Taking on a bird is a huge commitment. These little guys could be with you for anywhere between 15 and 20 years if given a happy, healthy home. The birds do not get to choose who they go home with, so it is only fair that they are offered some protection from bad choices and situations that they have no control over. In aid of this I have a few personal rules  that I will stick to when dealing with my birds and anyone considering having one.

Help him to keep his little face smiling!

Firstly, I expect you to have done your research into the basic care, keeping and lifestyle of a cockatiel.  There is a wealth of information out there online and many forums and websites set up to offer advice, information and support (cockatielcottage.com, justcockatiels.com, and talkcockatiels.com have been particularly useful sites and forums when I have needed any advice with my own birds, with many newbies and experts available doing their best to help people when it comes to keeping cockatiels) Of course I will do my best to help answer any questions or queries that you might have about these guys, but DO YOUR HOMEWORK! Its better for everyone.

These little souls crave attention, its just not fair to leave them on their own all day.

For you both to be happy, your lifestyle needs to be suitable for a cockatiel. For instance if you spend lots of time out of the house, as long as you can offer them quality time in the morning and evenings, I would suggest that maybe you consider taking two birds to keep each other company while you are out.
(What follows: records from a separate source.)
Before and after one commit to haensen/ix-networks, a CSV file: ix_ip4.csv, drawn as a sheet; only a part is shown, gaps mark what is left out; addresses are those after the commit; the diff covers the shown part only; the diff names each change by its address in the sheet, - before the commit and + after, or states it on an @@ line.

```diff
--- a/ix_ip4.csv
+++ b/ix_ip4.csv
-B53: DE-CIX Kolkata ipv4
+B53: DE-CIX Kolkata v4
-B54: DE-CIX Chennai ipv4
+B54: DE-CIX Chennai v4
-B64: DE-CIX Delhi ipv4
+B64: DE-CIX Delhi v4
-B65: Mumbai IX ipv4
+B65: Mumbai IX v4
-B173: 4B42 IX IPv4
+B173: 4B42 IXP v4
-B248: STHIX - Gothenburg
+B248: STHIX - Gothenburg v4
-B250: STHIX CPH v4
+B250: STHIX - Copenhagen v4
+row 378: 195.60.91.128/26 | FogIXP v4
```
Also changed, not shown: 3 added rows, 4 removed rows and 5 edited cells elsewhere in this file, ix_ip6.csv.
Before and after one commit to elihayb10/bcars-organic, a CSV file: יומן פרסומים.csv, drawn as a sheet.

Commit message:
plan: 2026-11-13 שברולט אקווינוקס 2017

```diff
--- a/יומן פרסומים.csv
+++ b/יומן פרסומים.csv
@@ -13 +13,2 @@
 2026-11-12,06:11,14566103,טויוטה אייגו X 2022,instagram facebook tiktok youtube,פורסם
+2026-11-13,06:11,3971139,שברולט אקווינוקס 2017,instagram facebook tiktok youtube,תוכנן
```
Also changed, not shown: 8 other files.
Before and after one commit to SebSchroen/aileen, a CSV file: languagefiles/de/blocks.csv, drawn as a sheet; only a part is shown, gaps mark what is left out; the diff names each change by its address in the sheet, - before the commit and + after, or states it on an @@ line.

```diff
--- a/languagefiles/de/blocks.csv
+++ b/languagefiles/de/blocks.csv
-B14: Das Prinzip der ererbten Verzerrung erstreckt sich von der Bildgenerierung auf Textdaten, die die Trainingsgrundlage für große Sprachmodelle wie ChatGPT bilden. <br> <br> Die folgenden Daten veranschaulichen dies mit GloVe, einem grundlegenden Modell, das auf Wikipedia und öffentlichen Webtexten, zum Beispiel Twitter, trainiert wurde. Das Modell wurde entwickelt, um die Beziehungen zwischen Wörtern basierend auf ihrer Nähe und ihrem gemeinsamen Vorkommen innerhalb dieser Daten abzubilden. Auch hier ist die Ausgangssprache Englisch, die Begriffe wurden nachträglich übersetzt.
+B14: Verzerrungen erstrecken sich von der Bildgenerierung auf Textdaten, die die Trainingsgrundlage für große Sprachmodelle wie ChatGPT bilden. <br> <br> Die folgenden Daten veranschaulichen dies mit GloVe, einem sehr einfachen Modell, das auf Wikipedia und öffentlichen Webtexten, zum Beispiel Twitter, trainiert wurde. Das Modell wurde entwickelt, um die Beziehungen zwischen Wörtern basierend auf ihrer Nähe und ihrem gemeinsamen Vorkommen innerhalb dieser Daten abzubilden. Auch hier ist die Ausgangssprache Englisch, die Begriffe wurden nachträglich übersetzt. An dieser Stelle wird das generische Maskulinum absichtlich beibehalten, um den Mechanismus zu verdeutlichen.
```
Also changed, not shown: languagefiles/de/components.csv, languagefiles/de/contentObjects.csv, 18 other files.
This is in no way an attempt to upset anyone, but a single cockatiel living in a home that is empty for all but an hour in the morning and evening will not be a happy bird and will soon start to display unwanted behaviours. Screeching for attention, plucking and aggression are some of the ways this can manifest, and then you are left with an unhappy bird, and unhappy people. This usually ends up in the bird getting sold on as a “problem” bird, and can end up with him being passed on from family to family, never finding his happy place in life. I put a lot of time and care into my babies and want my birds (and my people) to be happy and go to homes where hopefully they will spend the rest of their lives with a family who loves them.

I try to introduce my babies to a wide variety of greens and veg before they come to you.
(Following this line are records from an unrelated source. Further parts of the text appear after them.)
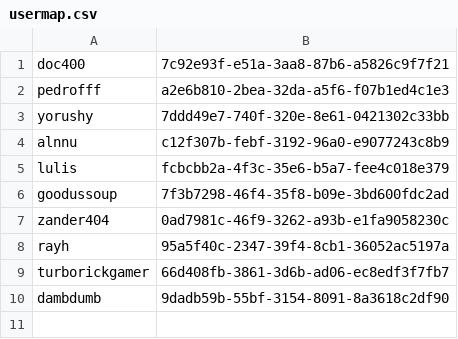
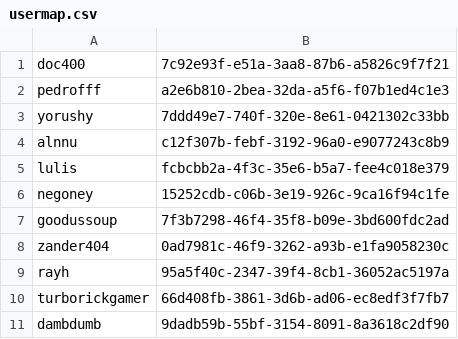
Before and after one commit to OsCrias-ltda/CriaServer-Mine-Vanilla, a CSV file: server/plugins/Essentials/usermap.csv, drawn as a sheet; the diff names each change by its address in the sheet, - before the commit and + after, or states it on an @@ line.

```diff
--- a/server/plugins/Essentials/usermap.csv
+++ b/server/plugins/Essentials/usermap.csv
+row 6: negoney | 15252cdb-c06b-3e19-926c-9ca16f94c1fe
```
Also changed, not shown: 57 other files.
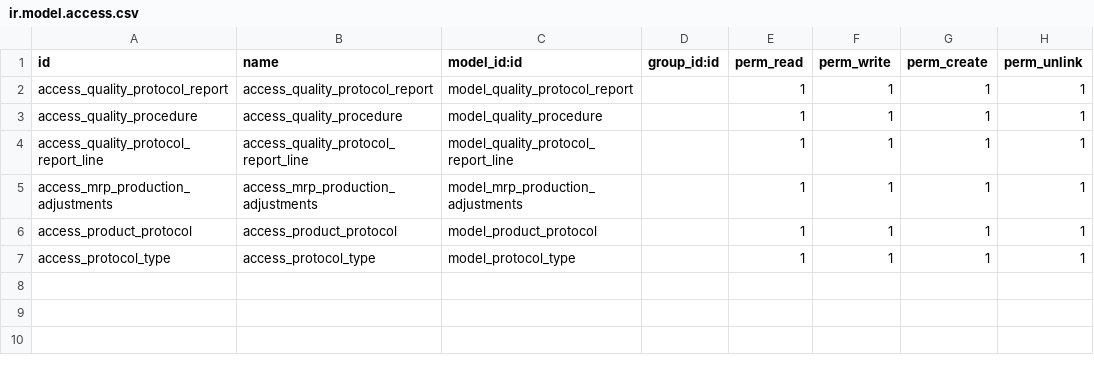
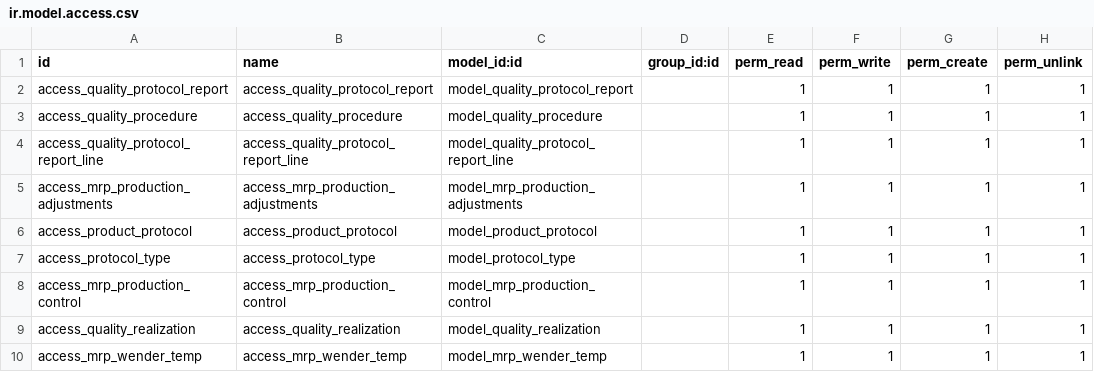
Before and after one commit to Pexego/PXGO_00064_2014_PHA, a CSV file: project-addons/quality_protocol_report/security/ir.model.access.csv, drawn as a sheet; the diff names each change by its address in the sheet, - before the commit and + after, or states it on an @@ line.

Commit message:
[ADD]quality_protocol_report: Documento de fabricación.

```diff
--- a/project-addons/quality_protocol_report/security/ir.model.access.csv
+++ b/project-addons/quality_protocol_report/security/ir.model.access.csv
+row 8: access_mrp_production_control | access_mrp_production_control | model_mrp_production_control |  | 1 | 1 | 1 | 1
+row 9: access_quality_realization | access_quality_realization | model_quality_realization |  | 1 | 1 | 1 | 1
+row 10: access_mrp_wender_temp | access_mrp_wender_temp | model_mrp_wender_temp |  | 1 | 1 | 1 | 1
```
Also changed, not shown: 9 other files.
It is against the law for me to send a bird home with you before it is fully weaned, even if this means you have to wait a bit longer than first expected. Moving home is a big change for little guys. Some take it right in their stride as though they were there all along, and others take a little time to settle in and become comfortable with their new home. This is not the time for a bird who is not fully self sustained to undergo a potentially stressful situation, and it would not be fair to make them do so. These guys are all different and do things at their own pace. I will not force wean a bird so that it can be taken home sooner than it is ready for. So if I am asked to sell a bird on early so that the new owners can finish hand rearing it, I’m afraid my answer will always be no.

Cockatiels all have their own individual personalities. Some are cheeky, some are cuddly, some are brilliant at learning tricks, some can whistle really well, and most are a combination of all of these and more with their own quirks and characteristics. It is really easy to see a beautiful bird, fall in love instantly and have your heart set on that particular one. However I highly recommend that before you pick a bird based on his or her looks, that you come and meet them in person. That way you get a better idea of whether that cockatiel’s personality suits your family. A more outgoing bird will do better in a family with noisy children, than one who may be naturally more shy.
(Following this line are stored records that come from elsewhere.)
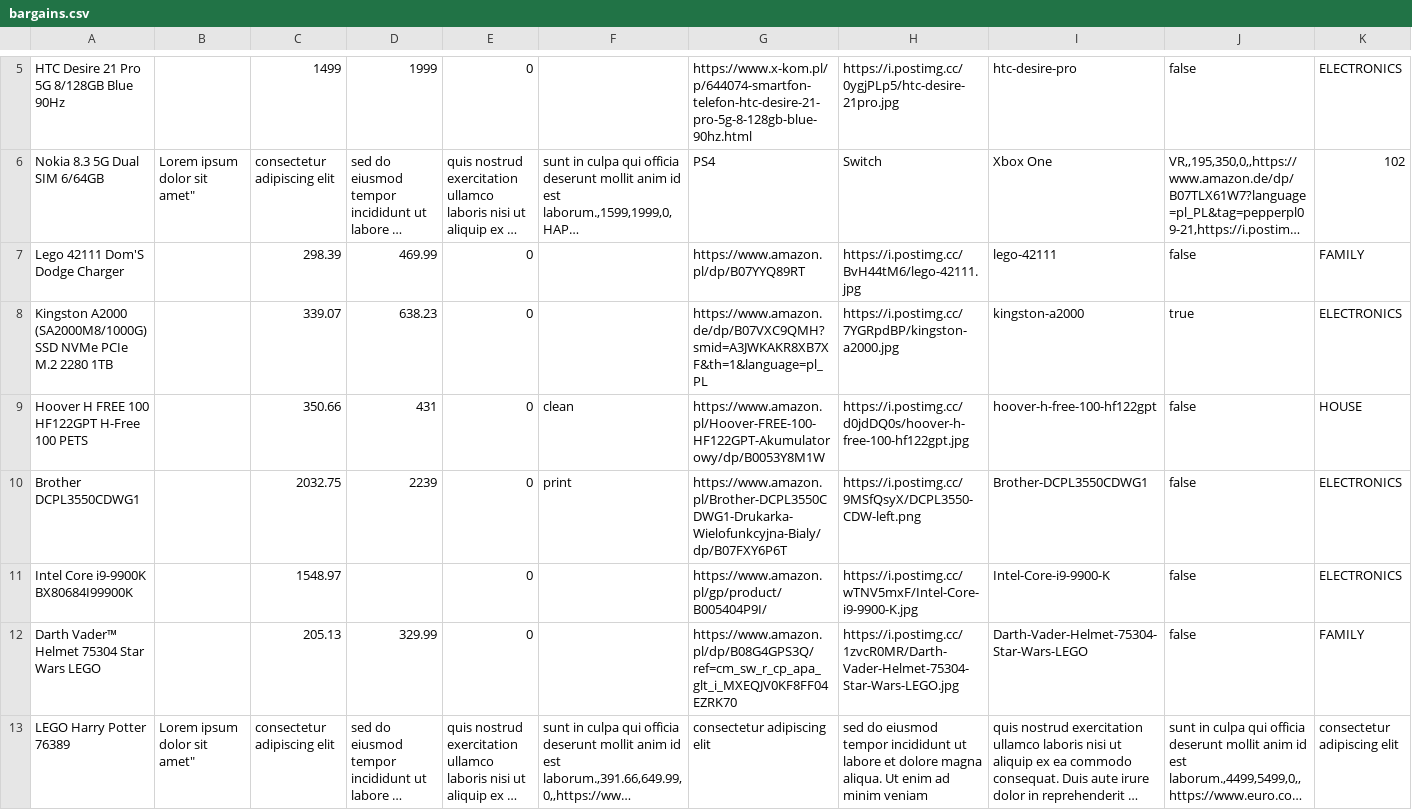
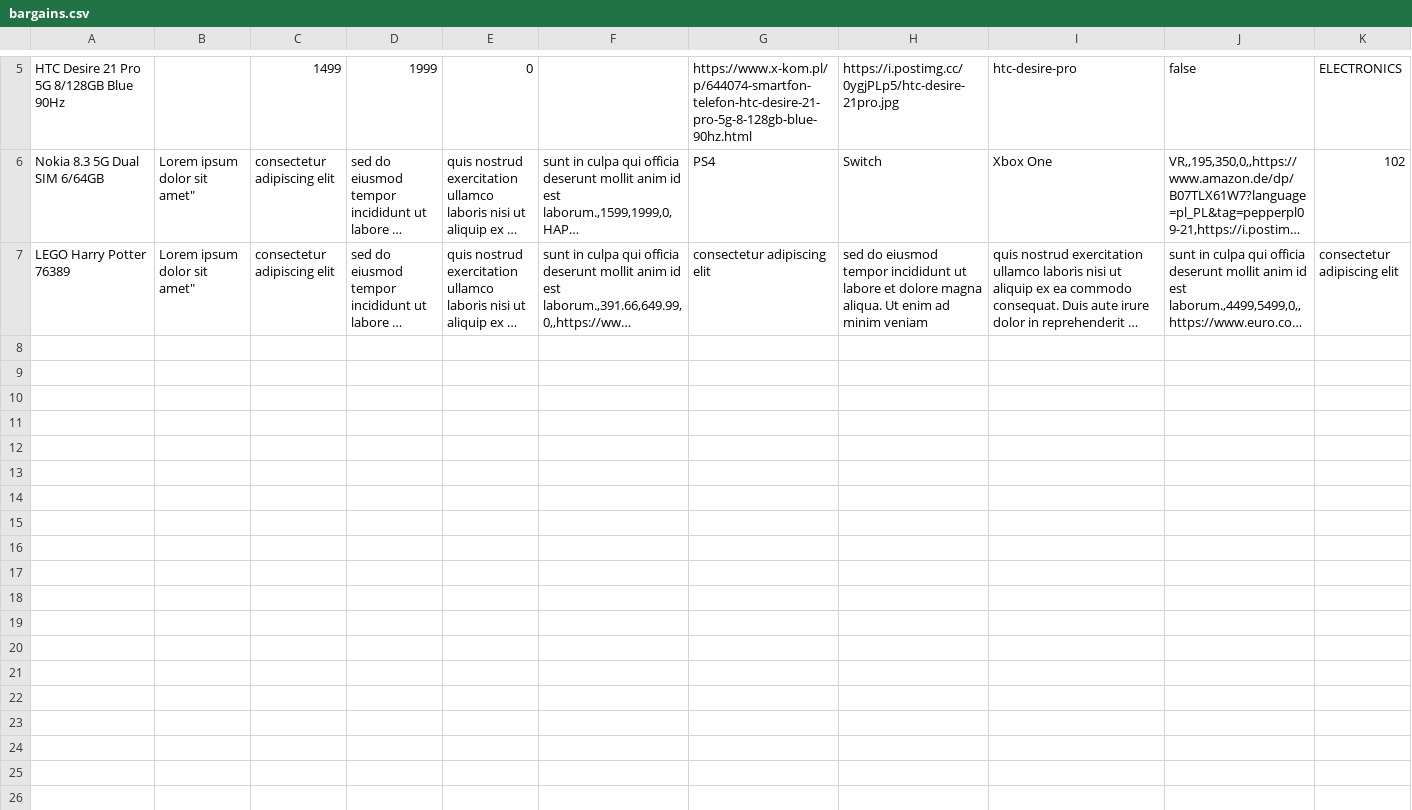
Before and after one commit to pch777k/bargains-app, a CSV file: src/main/resources/bargains.csv, drawn as a sheet; only a part is shown, gaps mark what is left out; long unchanged cells end in …; rows hold the shown columns only; the diff names each change by its address in the sheet, - before the commit and + after, or states it on an @@ line.

Commit message:
change bargains.csv file

```diff
--- a/src/main/resources/bargains.csv
+++ b/src/main/resources/bargains.csv
-row 7: Lego 42111 Dom'S Dodge Charger |  | 298.39 | 469.99 | 0 |  | https://www.amazon.pl/dp/B07YYQ89RT | https://i.postimg.cc/BvH44tM6/lego-42111.jpg | lego-42111 | false | FAMILY
-row 8: Kingston A2000 (SA2000M8/1000G) SSD NVMe PCIe M.2 2280 1TB |  | 339.07 | 638.23 | 0 |  | https://www.amazon.de/dp/B07VXC9QMH?smid=A3JWKAKR8XB7XF&th=1&language=pl_PL | https://i.postimg.cc/7YGRpdBP/kingston-a2000.jpg | kingston-a2000 | true | ELECTRONICS
-row 9: Hoover H FREE 100 HF122GPT H-Free 100 PETS |  | 350.66 | 431 | 0 | clean | https://www.amazon.pl/Hoover-FREE-100-HF122GPT-Akumulatorowy/dp/B0053Y8M1W | https://i.postimg.cc/d0jdDQ0s/hoover-h-free-100-hf122gpt.jpg | hoover-h-free-100-hf122gpt | false | HOUSE
-row 10: Brother DCPL3550CDWG1 |  | 2032.75 | 2239 | 0 | print | https://www.amazon.pl/Brother-DCPL3550CDWG1-Drukarka-Wielofunkcyjna-Bialy/dp/B07FXY6P6T | https://i.postimg.cc/9MSfQsyX/DCPL3550-CDW-left.png | Brother-DCPL3550CDWG1 | false | ELECTRONICS
-row 11: Intel Core i9-9900K BX80684I99900K |  | 1548.97 |  | 0 |  | https://www.amazon.pl/gp/product/B005404P9I/ | https://i.postimg.cc/wTNV5mxF/Intel-Core-i9-9900-K.jpg | Intel-Core-i9-9900-K | false | ELECTRONICS
-row 12: Darth Vader™ Helmet 75304 Star Wars LEGO |  | 205.13 | 329.99 | 0 |  | https://www.amazon.pl/dp/B08G4GPS3Q/ref=cm_sw_r_cp_apa_glt_i_MXEQJV0KF8FF04EZRK70 | https://i.postimg.cc/1zvcR0MR/Darth-Vader-Helmet-75304-Star-Wars-LEGO.jpg | Darth-Vader-Helmet-75304-Star-Wars-LEGO | false | FAMILY
```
Obviously some situations occur that are out of our control, but please, don’t consider taking a cockatiel home with you (wether they’re from me or anybody else) unless you are willing to do your utmost best to make sure you are giving your new family member a forever family home.

Okay so lecture over with, but it is all really important stuff to make sure everyone goes home happy. Thank you for taking the time to read through this, it really will make a big difference to both you and your new feathery friend.